Four short links: 25 March 2019

Hiring for Neurodiversity, Reprogrammable Molecular Computing, Retro UUCP, and Industrial Go

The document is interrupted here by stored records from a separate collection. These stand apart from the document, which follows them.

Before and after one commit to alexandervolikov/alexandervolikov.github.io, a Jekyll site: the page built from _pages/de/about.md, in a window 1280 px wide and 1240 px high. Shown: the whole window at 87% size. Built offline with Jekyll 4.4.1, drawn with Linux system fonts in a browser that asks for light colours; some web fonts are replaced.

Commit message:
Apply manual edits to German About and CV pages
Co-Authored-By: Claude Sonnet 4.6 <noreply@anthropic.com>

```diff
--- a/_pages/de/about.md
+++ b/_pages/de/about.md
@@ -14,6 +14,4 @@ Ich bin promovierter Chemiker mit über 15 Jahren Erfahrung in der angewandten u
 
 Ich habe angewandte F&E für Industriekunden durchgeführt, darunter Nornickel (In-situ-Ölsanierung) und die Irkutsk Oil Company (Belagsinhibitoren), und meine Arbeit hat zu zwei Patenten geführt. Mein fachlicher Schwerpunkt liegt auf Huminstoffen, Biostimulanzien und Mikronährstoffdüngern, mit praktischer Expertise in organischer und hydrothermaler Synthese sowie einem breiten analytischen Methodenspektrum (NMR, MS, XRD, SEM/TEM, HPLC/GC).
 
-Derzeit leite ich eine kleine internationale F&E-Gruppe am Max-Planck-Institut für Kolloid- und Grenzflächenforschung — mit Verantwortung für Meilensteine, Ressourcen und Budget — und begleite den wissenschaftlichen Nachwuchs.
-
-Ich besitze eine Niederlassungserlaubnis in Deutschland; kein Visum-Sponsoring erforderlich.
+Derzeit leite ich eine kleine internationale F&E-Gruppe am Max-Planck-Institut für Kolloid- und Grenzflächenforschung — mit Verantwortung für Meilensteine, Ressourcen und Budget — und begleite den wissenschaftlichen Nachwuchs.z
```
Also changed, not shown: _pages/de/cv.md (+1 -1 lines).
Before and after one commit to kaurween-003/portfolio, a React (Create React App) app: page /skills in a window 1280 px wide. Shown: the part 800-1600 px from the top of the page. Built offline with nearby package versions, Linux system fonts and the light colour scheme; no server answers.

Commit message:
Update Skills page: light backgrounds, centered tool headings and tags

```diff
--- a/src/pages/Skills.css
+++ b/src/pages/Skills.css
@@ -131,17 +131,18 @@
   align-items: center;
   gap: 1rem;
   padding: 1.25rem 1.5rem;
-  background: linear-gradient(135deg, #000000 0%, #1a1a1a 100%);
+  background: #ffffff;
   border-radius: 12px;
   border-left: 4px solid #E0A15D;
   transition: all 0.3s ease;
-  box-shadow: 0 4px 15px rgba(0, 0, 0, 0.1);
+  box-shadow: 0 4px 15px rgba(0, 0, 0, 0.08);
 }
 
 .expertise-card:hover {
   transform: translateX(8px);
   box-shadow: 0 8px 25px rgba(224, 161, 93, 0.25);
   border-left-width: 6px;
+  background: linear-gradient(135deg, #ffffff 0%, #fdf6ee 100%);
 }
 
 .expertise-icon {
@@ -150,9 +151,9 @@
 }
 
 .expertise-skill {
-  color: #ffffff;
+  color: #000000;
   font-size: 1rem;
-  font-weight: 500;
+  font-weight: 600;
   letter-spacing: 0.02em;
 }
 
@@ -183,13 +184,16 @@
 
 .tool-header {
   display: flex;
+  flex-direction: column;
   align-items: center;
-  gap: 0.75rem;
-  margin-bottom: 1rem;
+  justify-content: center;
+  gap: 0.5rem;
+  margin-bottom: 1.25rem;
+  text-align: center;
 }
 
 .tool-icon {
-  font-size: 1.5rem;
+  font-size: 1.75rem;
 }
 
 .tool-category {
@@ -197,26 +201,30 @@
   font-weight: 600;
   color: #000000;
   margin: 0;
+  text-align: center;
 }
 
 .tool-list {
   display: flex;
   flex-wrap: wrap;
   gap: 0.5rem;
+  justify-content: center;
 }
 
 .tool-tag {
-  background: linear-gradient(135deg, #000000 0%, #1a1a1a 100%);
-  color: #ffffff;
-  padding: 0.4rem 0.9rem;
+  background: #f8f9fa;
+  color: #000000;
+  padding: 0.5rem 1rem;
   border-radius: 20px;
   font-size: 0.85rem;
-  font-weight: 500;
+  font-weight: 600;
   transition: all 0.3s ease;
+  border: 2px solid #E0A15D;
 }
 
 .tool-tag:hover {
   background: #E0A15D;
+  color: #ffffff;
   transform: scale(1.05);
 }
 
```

  1. Dell's Neurodiversity Program -- excellent work from Dell making themselves an attractive destination for folks on the autistic spectrum.
  2. Reprogrammable Molecular Computing System (Caltech) -- The researchers were able to experimentally demonstrate 6-bit molecular algorithms for a diverse set of tasks. In mathematics, their circuits tested inputs to assess if they were multiples of three, performed equality checks, and counted to 63. Other circuits drew "pictures" on the DNA "scarves," such as a zigzag, a double helix, and irregularly spaced diamonds. Probabilistic behaviors were also demonstrated, including random walks as well as a clever algorithm (originally developed by computer pioneer John von Neumann) for obtaining a fair 50/50 random choice from a biased coin. Paper.
  3. Dataforge UUCP -- it's like Cory Doctorow guestwrote our timeline: UUCP over SSH to give decentralized comms for freedom fighters.
  4. Go for Industrial Programming (Peter Bourgon) -- I’m speaking today about programming in an industrial context. By that I mean: in a startup or corporate environment; within a team where engineers come and go; on code that outlives any single engineer; and serving highly mutable business requirements. [...] I’ve tried to select for areas that have routinely tripped up new and intermediate Gophers in organizations I’ve been a part of, and particularly those things that may have nonobvious or subtle implications. (via ceej)

Four short links: 22 March 2019

Explainable AI, Product Management, REPL for Games, and Open Source Inventory

  1. XAI -- An explainability toolbox for machine learning. Follows the Ethical Institute for AI & Machine Learning's 8 principles.
  2. The Producer Playbook -- Guidelines and best practices for producers and project managers.
  3. Repl.it Adds Graphics -- PyGame in the browser, in fast turnaround time.
  4. ScanCode Toolkit -- detects licenses, copyrights, package manifests and dependencies, and more by scanning code ... to discover and inventory open source and third-party packages used in your code.